> **Exercise materials**:
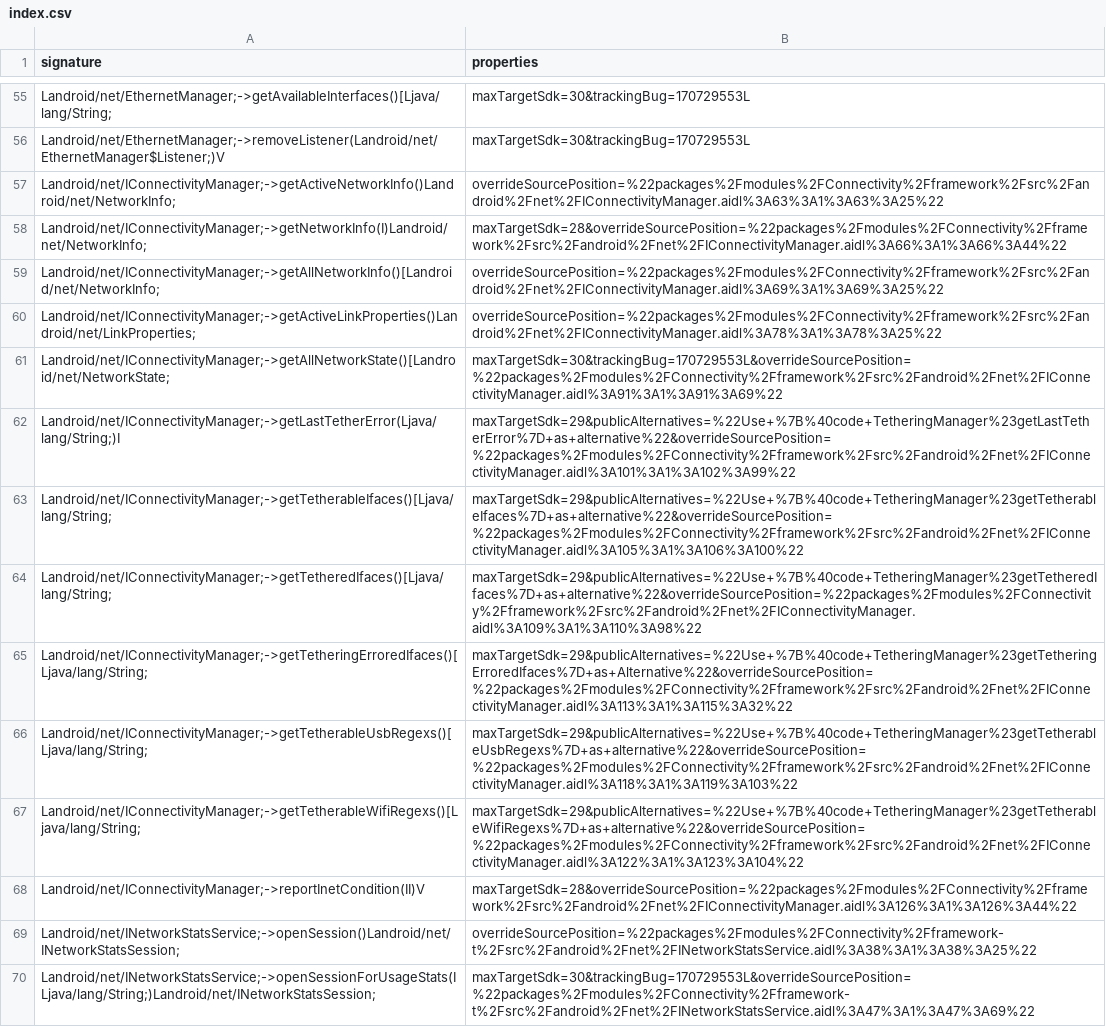
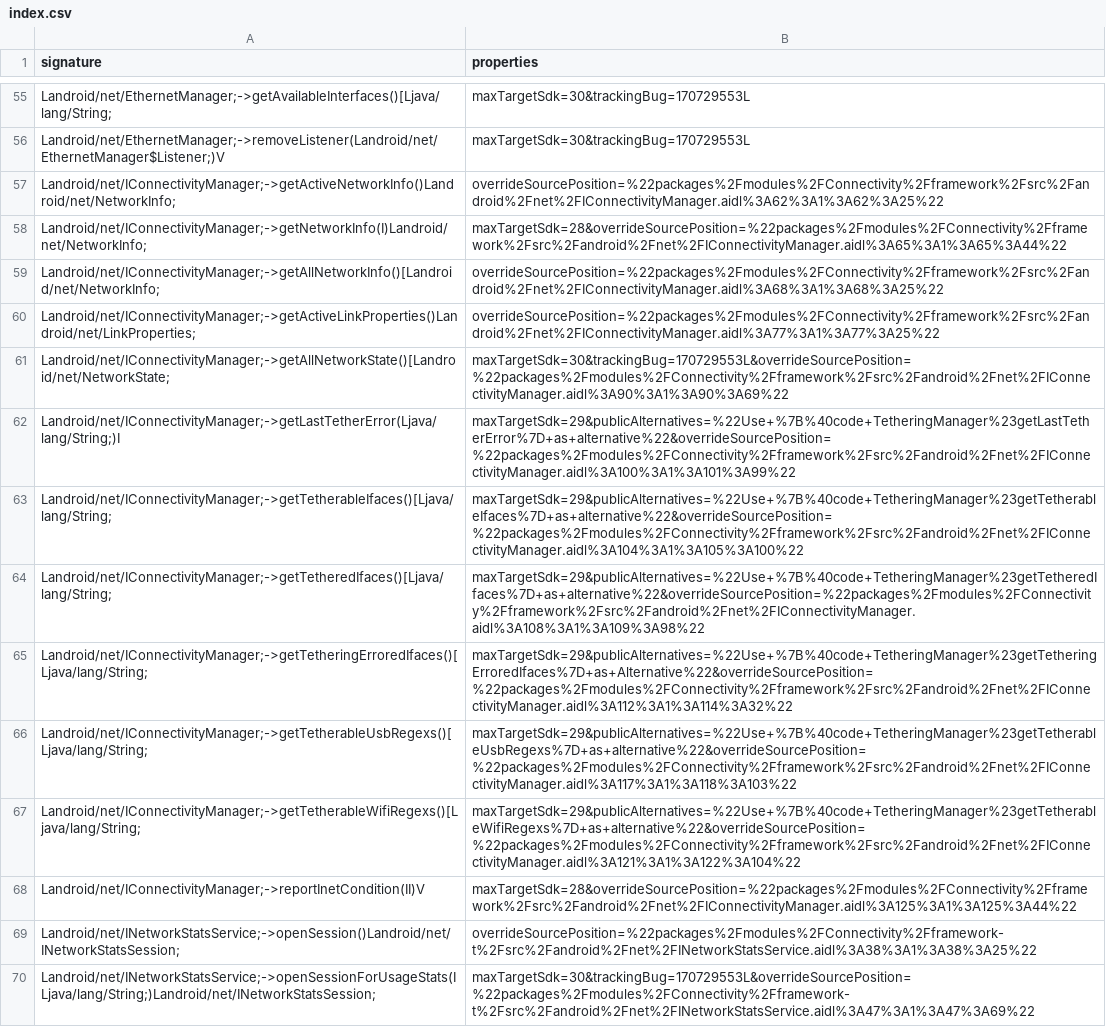
Before and after one commit to CodeLinaro-mirror/la_platform_prebuilts_module_sdk_Connectivity, a CSV file: current/hiddenapi/index.csv, drawn as a sheet; only a part is shown, gaps mark what is left out; the diff names each change by its address in the sheet, - before the commit and + after, or states it on an @@ line.

```diff
--- a/current/hiddenapi/index.csv
+++ b/current/hiddenapi/index.csv
-B57 (properties): overrideSourcePosition=%22packages%2Fmodules%2FConnectivity%2Fframework%2Fsrc%2Fandroid%2Fnet%2FIConnectivityManager.aidl%3A63%3A1%3A63%3A25%22
+B57 (properties): overrideSourcePosition=%22packages%2Fmodules%2FConnectivity%2Fframework%2Fsrc%2Fandroid%2Fnet%2FIConnectivityManager.aidl%3A62%3A1%3A62%3A25%22
-B58 (properties): maxTargetSdk=28&overrideSourcePosition=%22packages%2Fmodules%2FConnectivity%2Fframework%2Fsrc%2Fandroid%2Fnet%2FIConnectivityManager.aidl%3A66%3A1%3A66%3A44%22
+B58 (properties): maxTargetSdk=28&overrideSourcePosition=%22packages%2Fmodules%2FConnectivity%2Fframework%2Fsrc%2Fandroid%2Fnet%2FIConnectivityManager.aidl%3A65%3A1%3A65%3A44%22
-B59 (properties): overrideSourcePosition=%22packages%2Fmodules%2FConnectivity%2Fframework%2Fsrc%2Fandroid%2Fnet%2FIConnectivityManager.aidl%3A69%3A1%3A69%3A25%22
+B59 (properties): overrideSourcePosition=%22packages%2Fmodules%2FConnectivity%2Fframework%2Fsrc%2Fandroid%2Fnet%2FIConnectivityManager.aidl%3A68%3A1%3A68%3A25%22
-B60 (properties): overrideSourcePosition=%22packages%2Fmodules%2FConnectivity%2Fframework%2Fsrc%2Fandroid%2Fnet%2FIConnectivityManager.aidl%3A78%3A1%3A78%3A25%22
+B60 (properties): overrideSourcePosition=%22packages%2Fmodules%2FConnectivity%2Fframework%2Fsrc%2Fandroid%2Fnet%2FIConnectivityManager.aidl%3A77%3A1%3A77%3A25%22
-B61 (properties): maxTargetSdk=30&trackingBug=170729553L&overrideSourcePosition=%22packages%2Fmodules%2FConnectivity%2Fframework%2Fsrc%2Fandroid%2Fnet%2FIConnectivityManager.aidl%3A91%3A1%3A91%3A69%22
+B61 (properties): maxTargetSdk=30&trackingBug=170729553L&overrideSourcePosition=%22packages%2Fmodules%2FConnectivity%2Fframework%2Fsrc%2Fandroid%2Fnet%2FIConnectivityManager.aidl%3A90%3A1%3A90%3A69%22
-B62 (properties): maxTargetSdk=29&publicAlternatives=%22Use+%7B%40code+TetheringManager%23getLastTetherError%7D+as+alternative%22&overrideSourcePosition=%22packages%2Fmodules%2FConnectivity%2Fframework%2Fsrc%2Fandroid%2Fnet%2FIConnectivityManager.aidl%3A101%3A1%3A102%3A99%22
+B62 (properties): maxTargetSdk=29&publicAlternatives=%22Use+%7B%40code+TetheringManager%23getLastTetherError%7D+as+alternative%22&overrideSourcePosition=%22packages%2Fmodules%2FConnectivity%2Fframework%2Fsrc%2Fandroid%2Fnet%2FIConnectivityManager.aidl%3A100%3A1%3A101%3A99%22
-B63 (properties): maxTargetSdk=29&publicAlternatives=%22Use+%7B%40code+TetheringManager%23getTetherableIfaces%7D+as+alternative%22&overrideSourcePosition=%22packages%2Fmodules%2FConnectivity%2Fframework%2Fsrc%2Fandroid%2Fnet%2FIConnectivityManager.aidl%3A105%3A1%3A106%3A100%22
+B63 (properties): maxTargetSdk=29&publicAlternatives=%22Use+%7B%40code+TetheringManager%23getTetherableIfaces%7D+as+alternative%22&overrideSourcePosition=%22packages%2Fmodules%2FConnectivity%2Fframework%2Fsrc%2Fandroid%2Fnet%2FIConnectivityManager.aidl%3A104%3A1%3A105%3A100%22
-B64 (properties): maxTargetSdk=29&publicAlternatives=%22Use+%7B%40code+TetheringManager%23getTetheredIfaces%7D+as+alternative%22&overrideSourcePosition=%22packages%2Fmodules%2FConnectivity%2Fframework%2Fsrc%2Fandroid%2Fnet%2FIConnectivityManager.aidl%3A109%3A1%3A110%3A98%22
+B64 (properties): maxTargetSdk=29&publicAlternatives=%22Use+%7B%40code+TetheringManager%23getTetheredIfaces%7D+as+alternative%22&overrideSourcePosition=%22packages%2Fmodules%2FConnectivity%2Fframework%2Fsrc%2Fandroid%2Fnet%2FIConnectivityManager.aidl%3A108%3A1%3A109%3A98%22
-B65 (properties): maxTargetSdk=29&publicAlternatives=%22Use+%7B%40code+TetheringManager%23getTetheringErroredIfaces%7D+as+Alternative%22&overrideSourcePosition=%22packages%2Fmodules%2FConnectivity%2Fframework%2Fsrc%2Fandroid%2Fnet%2FIConnectivityManager.aidl%3A113%3A1%3A115%3A32%22
+B65 (properties): maxTargetSdk=29&publicAlternatives=%22Use+%7B%40code+TetheringManager%23getTetheringErroredIfaces%7D+as+Alternative%22&overrideSourcePosition=%22packages%2Fmodules%2FConnectivity%2Fframework%2Fsrc%2Fandroid%2Fnet%2FIConnectivityManager.aidl%3A112%3A1%3A114%3A32%22
-B66 (properties): maxTargetSdk=29&publicAlternatives=%22Use+%7B%40code+TetheringManager%23getTetherableUsbRegexs%7D+as+alternative%22&overrideSourcePosition=%22packages%2Fmodules%2FConnectivity%2Fframework%2Fsrc%2Fandroid%2Fnet%2FIConnectivityManager.aidl%3A118%3A1%3A119%3A103%22
+B66 (properties): maxTargetSdk=29&publicAlternatives=%22Use+%7B%40code+TetheringManager%23getTetherableUsbRegexs%7D+as+alternative%22&overrideSourcePosition=%22packages%2Fmodules%2FConnectivity%2Fframework%2Fsrc%2Fandroid%2Fnet%2FIConnectivityManager.aidl%3A117%3A1%3A118%3A103%22
-B67 (properties): maxTargetSdk=29&publicAlternatives=%22Use+%7B%40code+TetheringManager%23getTetherableWifiRegexs%7D+as+alternative%22&overrideSourcePosition=%22packages%2Fmodules%2FConnectivity%2Fframework%2Fsrc%2Fandroid%2Fnet%2FIConnectivityManager.aidl%3A122%3A1%3A123%3A104%22
+B67 (properties): maxTargetSdk=29&publicAlternatives=%22Use+%7B%40code+TetheringManager%23getTetherableWifiRegexs%7D+as+alternative%22&overrideSourcePosition=%22packages%2Fmodules%2FConnectivity%2Fframework%2Fsrc%2Fandroid%2Fnet%2FIConnectivityManager.aidl%3A121%3A1%3A122%3A104%22
-B68 (properties): maxTargetSdk=28&overrideSourcePosition=%22packages%2Fmodules%2FConnectivity%2Fframework%2Fsrc%2Fandroid%2Fnet%2FIConnectivityManager.aidl%3A126%3A1%3A126%3A44%22
+B68 (properties): maxTargetSdk=28&overrideSourcePosition=%22packages%2Fmodules%2FConnectivity%2Fframework%2Fsrc%2Fandroid%2Fnet%2FIConnectivityManager.aidl%3A125%3A1%3A125%3A44%22
```
Also changed, not shown: current/hiddenapi/metadata.csv, current/hiddenapi/signature-patterns.csv, 17 other files.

> **Your instructions**: Lines holding "trackingBug" in the material above: report their number and nothing else.

> **Task answer**: 2